» **PROBLEM STATEMENT**: If a line in the data has the string "href", please show it.

» **DATA SUPPLIED**:
========
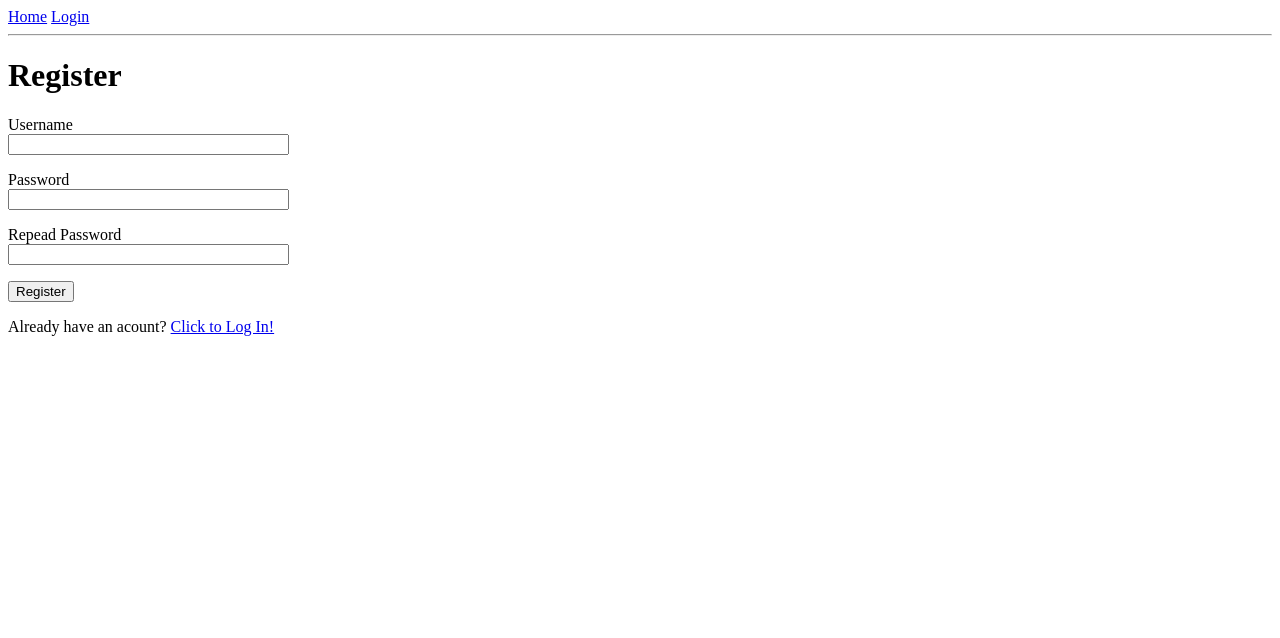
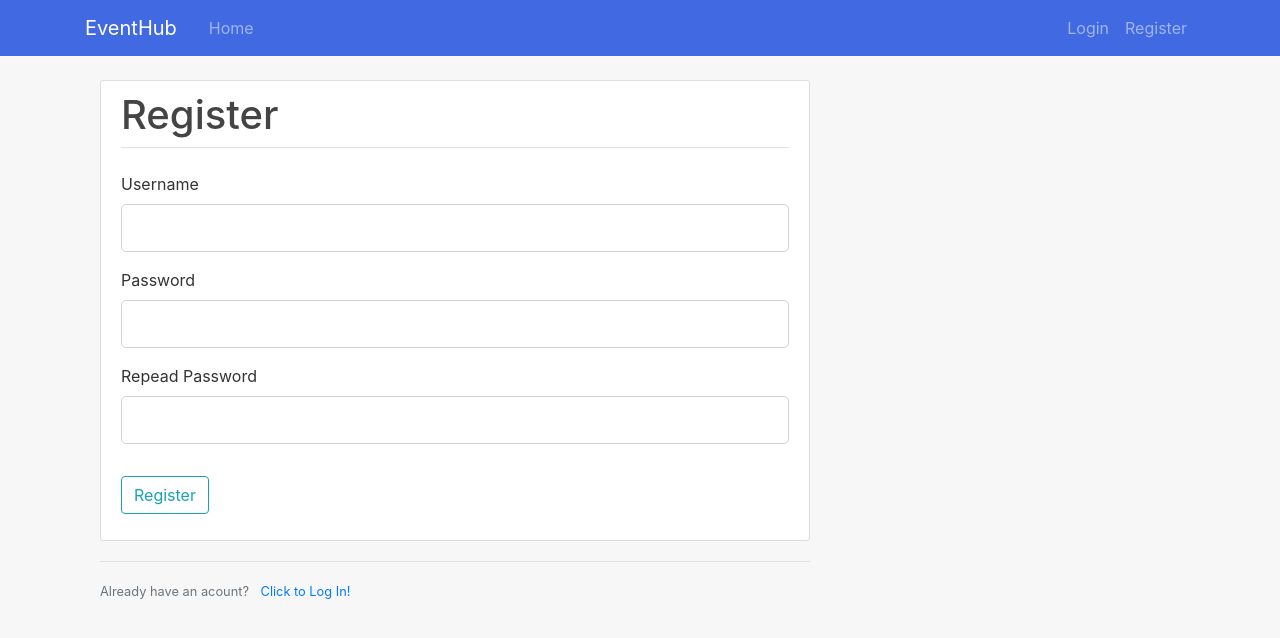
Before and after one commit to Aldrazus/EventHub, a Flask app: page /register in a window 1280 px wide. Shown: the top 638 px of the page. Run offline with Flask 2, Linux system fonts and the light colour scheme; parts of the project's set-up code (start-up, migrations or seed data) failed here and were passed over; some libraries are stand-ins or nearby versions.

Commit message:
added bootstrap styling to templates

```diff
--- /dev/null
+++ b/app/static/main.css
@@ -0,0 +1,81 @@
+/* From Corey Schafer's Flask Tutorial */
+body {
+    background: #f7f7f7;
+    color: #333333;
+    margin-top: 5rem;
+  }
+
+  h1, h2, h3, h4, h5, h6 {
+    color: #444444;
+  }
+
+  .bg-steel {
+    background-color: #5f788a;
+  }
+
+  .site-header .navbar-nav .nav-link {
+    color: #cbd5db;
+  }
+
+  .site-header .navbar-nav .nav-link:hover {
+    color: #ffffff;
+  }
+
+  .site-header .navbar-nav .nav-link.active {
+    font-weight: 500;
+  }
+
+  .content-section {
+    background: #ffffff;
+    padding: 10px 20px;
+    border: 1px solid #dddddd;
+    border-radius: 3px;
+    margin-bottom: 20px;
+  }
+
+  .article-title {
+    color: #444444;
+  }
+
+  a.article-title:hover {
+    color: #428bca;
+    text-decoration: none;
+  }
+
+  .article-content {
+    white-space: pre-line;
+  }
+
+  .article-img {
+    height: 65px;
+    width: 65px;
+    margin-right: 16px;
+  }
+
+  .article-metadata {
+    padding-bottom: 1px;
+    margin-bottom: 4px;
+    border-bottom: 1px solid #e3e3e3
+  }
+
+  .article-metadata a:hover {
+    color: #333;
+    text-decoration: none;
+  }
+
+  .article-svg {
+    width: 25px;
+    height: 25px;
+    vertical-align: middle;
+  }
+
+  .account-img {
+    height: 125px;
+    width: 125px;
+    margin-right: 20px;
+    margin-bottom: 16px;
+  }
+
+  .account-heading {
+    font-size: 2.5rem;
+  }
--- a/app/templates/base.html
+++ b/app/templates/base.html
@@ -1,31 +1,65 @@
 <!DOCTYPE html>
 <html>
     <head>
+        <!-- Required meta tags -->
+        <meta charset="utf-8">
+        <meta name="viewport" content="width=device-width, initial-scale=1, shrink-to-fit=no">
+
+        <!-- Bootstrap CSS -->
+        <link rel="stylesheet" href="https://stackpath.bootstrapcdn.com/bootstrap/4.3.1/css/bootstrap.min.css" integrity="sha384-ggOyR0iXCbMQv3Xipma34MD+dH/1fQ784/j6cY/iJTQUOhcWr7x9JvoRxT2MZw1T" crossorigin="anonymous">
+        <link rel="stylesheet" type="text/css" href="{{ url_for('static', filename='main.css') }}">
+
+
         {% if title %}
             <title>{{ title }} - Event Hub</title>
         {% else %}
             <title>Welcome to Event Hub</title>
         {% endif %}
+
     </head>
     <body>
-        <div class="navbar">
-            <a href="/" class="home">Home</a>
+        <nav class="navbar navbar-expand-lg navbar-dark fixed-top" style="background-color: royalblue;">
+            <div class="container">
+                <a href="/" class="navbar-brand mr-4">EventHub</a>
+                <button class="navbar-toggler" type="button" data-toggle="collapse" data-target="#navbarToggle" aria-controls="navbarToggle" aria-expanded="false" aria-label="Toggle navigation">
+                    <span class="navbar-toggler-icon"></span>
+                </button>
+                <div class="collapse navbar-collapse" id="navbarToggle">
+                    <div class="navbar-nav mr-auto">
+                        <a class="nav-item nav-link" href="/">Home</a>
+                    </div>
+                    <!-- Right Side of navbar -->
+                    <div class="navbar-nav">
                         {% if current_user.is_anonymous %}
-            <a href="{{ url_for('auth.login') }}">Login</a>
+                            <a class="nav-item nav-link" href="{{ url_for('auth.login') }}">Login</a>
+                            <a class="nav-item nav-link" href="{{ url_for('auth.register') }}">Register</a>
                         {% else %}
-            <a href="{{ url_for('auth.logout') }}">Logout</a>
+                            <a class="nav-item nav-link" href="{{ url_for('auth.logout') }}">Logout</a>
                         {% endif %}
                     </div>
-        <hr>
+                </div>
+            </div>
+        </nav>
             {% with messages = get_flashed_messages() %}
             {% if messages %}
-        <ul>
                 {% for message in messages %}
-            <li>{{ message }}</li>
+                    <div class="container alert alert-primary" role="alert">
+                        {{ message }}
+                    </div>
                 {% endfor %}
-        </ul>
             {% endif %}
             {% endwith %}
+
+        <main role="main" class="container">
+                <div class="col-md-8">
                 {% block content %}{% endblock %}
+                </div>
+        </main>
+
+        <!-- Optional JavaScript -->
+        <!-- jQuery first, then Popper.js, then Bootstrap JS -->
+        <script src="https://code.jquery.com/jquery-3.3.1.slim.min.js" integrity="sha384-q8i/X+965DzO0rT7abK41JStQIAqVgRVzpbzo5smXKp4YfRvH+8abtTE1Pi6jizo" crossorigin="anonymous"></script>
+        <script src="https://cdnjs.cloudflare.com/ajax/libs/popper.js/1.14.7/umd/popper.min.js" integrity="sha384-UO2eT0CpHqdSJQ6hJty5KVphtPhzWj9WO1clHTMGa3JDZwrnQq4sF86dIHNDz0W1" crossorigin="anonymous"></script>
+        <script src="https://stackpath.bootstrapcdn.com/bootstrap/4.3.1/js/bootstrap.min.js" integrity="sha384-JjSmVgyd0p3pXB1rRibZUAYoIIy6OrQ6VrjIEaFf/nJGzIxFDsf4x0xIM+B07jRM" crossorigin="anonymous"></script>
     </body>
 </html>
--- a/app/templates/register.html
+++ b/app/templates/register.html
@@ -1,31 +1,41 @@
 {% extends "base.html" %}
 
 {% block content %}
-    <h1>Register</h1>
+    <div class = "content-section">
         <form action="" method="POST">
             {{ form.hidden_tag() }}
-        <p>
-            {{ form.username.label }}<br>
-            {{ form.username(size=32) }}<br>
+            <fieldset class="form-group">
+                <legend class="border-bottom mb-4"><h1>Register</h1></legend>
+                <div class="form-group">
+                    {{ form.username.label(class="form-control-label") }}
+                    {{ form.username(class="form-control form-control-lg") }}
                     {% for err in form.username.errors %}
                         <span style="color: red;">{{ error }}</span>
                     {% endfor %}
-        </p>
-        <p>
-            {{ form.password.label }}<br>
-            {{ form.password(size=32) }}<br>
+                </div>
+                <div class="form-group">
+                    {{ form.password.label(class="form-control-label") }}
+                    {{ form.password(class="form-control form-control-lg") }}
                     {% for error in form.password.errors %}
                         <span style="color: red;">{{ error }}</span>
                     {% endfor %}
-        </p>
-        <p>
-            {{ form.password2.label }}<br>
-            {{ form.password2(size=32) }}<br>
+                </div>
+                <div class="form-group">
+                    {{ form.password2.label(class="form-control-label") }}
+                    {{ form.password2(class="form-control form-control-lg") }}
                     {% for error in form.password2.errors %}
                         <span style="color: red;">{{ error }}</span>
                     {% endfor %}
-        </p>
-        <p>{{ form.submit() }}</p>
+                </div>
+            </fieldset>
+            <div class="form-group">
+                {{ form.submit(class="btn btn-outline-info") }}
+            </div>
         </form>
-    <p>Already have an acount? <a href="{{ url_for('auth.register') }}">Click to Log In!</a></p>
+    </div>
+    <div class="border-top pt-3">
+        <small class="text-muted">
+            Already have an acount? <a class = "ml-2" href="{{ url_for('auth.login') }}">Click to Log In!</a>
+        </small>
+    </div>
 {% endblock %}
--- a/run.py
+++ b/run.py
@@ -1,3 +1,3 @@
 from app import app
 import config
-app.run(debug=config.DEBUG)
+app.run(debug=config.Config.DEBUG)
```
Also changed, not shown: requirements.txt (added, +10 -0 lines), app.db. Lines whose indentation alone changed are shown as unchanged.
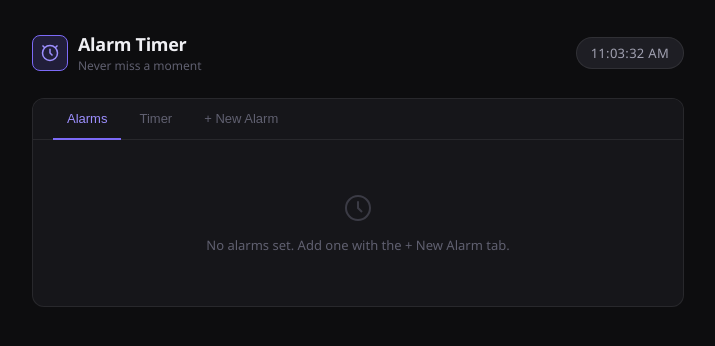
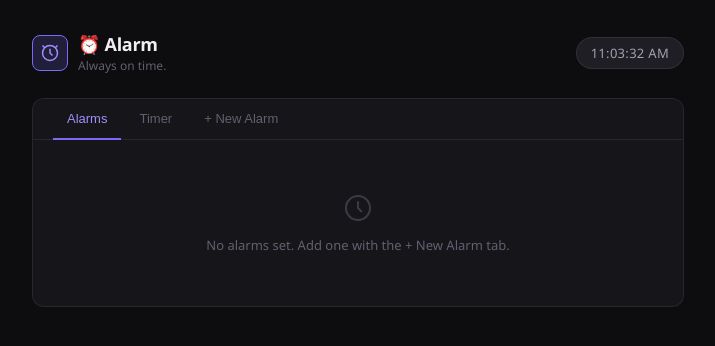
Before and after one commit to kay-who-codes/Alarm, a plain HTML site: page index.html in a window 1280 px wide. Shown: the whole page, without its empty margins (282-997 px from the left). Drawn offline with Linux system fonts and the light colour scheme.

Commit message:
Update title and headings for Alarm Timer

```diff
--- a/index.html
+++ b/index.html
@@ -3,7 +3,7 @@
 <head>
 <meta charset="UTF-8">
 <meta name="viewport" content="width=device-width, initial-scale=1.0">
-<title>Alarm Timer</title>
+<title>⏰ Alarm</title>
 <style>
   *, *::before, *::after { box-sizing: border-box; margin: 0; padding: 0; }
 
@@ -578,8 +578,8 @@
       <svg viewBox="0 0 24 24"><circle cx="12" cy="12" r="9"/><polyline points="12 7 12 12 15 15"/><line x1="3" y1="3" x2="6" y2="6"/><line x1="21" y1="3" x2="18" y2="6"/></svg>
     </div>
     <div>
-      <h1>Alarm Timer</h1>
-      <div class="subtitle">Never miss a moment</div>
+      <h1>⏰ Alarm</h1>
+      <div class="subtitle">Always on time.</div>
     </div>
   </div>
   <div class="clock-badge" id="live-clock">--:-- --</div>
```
========
» **EXERCISE OUTPUT**:
+        <link rel="stylesheet" href="https://stackpath.bootstrapcdn.com/bootstrap/4.3.1/css/bootstrap.min.css" integrity="sha384-ggOyR0iXCbMQv3Xipma34MD+dH/1fQ784/j6cY/iJTQUOhcWr7x9JvoRxT2MZw1T" crossorigin="anonymous">
+        <link rel="stylesheet" type="text/css" href="{{ url_for('static', filename='main.css') }}">
-            <a href="/" class="home">Home</a>
+                <a href="/" class="navbar-brand mr-4">EventHub</a>
+                        <a class="nav-item nav-link" href="/">Home</a>
-            <a href="{{ url_for('auth.login') }}">Login</a>
+                            <a class="nav-item nav-link" href="{{ url_for('auth.login') }}">Login</a>
+                            <a class="nav-item nav-link" href="{{ url_for('auth.register') }}">Register</a>
-            <a href="{{ url_for('auth.logout') }}">Logout</a>
+                            <a class="nav-item nav-link" href="{{ url_for('auth.logout') }}">Logout</a>
-    <p>Already have an acount? <a href="{{ url_for('auth.register') }}">Click to Log In!</a></p>
+            Already have an acount? <a class = "ml-2" href="{{ url_for('auth.login') }}">Click to Log In!</a>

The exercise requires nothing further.